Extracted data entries
○ ○ ○ ○

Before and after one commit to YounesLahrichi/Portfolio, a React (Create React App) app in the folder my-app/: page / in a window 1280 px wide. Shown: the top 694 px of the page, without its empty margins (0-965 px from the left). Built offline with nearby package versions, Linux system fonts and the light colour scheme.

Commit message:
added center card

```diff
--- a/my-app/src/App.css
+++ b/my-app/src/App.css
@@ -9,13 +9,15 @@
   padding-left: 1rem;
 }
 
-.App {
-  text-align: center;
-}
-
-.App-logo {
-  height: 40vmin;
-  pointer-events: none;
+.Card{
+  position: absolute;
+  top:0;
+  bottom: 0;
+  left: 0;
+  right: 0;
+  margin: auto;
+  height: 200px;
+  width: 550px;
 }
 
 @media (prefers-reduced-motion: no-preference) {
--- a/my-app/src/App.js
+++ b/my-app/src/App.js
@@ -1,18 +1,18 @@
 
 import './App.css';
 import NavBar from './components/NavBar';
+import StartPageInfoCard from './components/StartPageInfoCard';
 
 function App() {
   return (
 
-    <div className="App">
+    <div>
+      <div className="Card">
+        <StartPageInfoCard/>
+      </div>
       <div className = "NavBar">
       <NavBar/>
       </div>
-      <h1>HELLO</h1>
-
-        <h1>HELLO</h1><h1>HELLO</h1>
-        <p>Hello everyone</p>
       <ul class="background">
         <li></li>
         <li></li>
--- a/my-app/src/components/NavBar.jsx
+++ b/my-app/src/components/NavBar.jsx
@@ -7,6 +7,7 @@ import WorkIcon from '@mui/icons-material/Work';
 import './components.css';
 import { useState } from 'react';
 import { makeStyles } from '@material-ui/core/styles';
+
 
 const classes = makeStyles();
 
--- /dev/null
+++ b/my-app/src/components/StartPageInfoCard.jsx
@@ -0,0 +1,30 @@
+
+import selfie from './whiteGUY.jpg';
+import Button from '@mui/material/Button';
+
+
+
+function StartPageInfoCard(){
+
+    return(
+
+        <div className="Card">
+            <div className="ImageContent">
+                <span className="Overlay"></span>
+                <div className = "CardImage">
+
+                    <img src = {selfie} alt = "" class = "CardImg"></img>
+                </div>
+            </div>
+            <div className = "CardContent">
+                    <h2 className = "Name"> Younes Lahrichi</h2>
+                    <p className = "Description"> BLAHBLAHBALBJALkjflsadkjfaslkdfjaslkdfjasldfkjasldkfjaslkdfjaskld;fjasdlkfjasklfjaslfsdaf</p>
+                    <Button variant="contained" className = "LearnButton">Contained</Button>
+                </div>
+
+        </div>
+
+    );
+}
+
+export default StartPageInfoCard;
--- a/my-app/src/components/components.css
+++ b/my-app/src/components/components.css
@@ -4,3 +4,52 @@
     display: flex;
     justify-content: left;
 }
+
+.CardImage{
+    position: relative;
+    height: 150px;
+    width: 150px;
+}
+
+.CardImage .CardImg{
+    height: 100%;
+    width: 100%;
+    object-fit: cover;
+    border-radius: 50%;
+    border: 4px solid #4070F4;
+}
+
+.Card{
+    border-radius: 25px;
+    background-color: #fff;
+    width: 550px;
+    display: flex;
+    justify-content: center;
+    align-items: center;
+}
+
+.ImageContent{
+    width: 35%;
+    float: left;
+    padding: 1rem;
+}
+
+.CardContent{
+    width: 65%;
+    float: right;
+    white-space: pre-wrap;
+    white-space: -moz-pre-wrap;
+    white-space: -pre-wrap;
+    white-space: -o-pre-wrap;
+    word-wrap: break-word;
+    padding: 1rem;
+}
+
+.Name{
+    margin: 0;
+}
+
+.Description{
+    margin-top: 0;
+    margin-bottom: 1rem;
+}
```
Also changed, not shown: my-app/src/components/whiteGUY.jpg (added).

○ ○ ○ ○

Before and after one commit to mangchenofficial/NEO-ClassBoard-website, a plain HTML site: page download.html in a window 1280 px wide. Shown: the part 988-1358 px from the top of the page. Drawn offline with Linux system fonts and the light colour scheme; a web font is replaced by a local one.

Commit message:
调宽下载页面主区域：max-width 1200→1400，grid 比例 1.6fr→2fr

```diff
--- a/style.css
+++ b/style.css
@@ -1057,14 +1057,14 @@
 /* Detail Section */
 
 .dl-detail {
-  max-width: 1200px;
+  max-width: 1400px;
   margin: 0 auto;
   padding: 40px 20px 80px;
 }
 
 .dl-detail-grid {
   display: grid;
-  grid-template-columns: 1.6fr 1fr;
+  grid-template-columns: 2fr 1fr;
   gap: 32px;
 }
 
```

○ ○ ○ ○

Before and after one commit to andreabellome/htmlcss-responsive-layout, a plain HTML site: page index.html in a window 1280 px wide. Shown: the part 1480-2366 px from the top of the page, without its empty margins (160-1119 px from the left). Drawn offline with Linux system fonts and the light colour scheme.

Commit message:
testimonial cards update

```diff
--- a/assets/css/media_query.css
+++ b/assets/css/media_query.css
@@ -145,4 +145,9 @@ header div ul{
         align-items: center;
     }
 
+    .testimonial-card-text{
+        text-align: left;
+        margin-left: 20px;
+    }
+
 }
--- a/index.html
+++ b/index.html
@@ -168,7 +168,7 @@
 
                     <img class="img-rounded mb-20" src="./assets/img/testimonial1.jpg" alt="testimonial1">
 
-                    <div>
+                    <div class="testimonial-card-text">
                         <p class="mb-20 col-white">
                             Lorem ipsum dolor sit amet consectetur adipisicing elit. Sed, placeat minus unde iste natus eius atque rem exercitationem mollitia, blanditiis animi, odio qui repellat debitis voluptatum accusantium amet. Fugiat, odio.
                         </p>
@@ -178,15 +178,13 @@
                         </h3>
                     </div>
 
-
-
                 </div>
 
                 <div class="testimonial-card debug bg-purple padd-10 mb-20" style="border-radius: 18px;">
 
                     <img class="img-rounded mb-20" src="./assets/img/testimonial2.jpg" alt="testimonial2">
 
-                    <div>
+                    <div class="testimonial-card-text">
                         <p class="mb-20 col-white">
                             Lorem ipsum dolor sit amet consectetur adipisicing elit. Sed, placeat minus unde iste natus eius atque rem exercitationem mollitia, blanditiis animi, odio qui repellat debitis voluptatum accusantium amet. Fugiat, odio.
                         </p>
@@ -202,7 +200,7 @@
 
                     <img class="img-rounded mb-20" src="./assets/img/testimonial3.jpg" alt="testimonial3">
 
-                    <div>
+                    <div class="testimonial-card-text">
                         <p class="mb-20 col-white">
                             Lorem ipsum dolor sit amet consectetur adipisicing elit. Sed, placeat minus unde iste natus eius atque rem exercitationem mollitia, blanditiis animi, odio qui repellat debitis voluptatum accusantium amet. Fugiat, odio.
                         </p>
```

○ ○ ○ ○

**Requirement**: Whenever a line in the data holds "left", copy that line.

**Exercise solution**:
Before and after one commit to YounesLahrichi/Portfolio, a React (Create React App) app in the folder my-app/: page / in a window 1280 px wide. Shown: the top 694 px of the page, without its empty margins (0-965 px from the left). Built offline with nearby package versions, Linux system fonts and the light colour scheme.
   padding-left: 1rem;
+  left: 0;
     justify-content: left;
+    float: left;
Before and after one commit to andreabellome/htmlcss-responsive-layout, a plain HTML site: page index.html in a window 1280 px wide. Shown: the part 1480-2366 px from the top of the page, without its empty margins (160-1119 px from the left). Drawn offline with Linux system fonts and the light colour scheme.
+        text-align: left;
+        margin-left: 20px;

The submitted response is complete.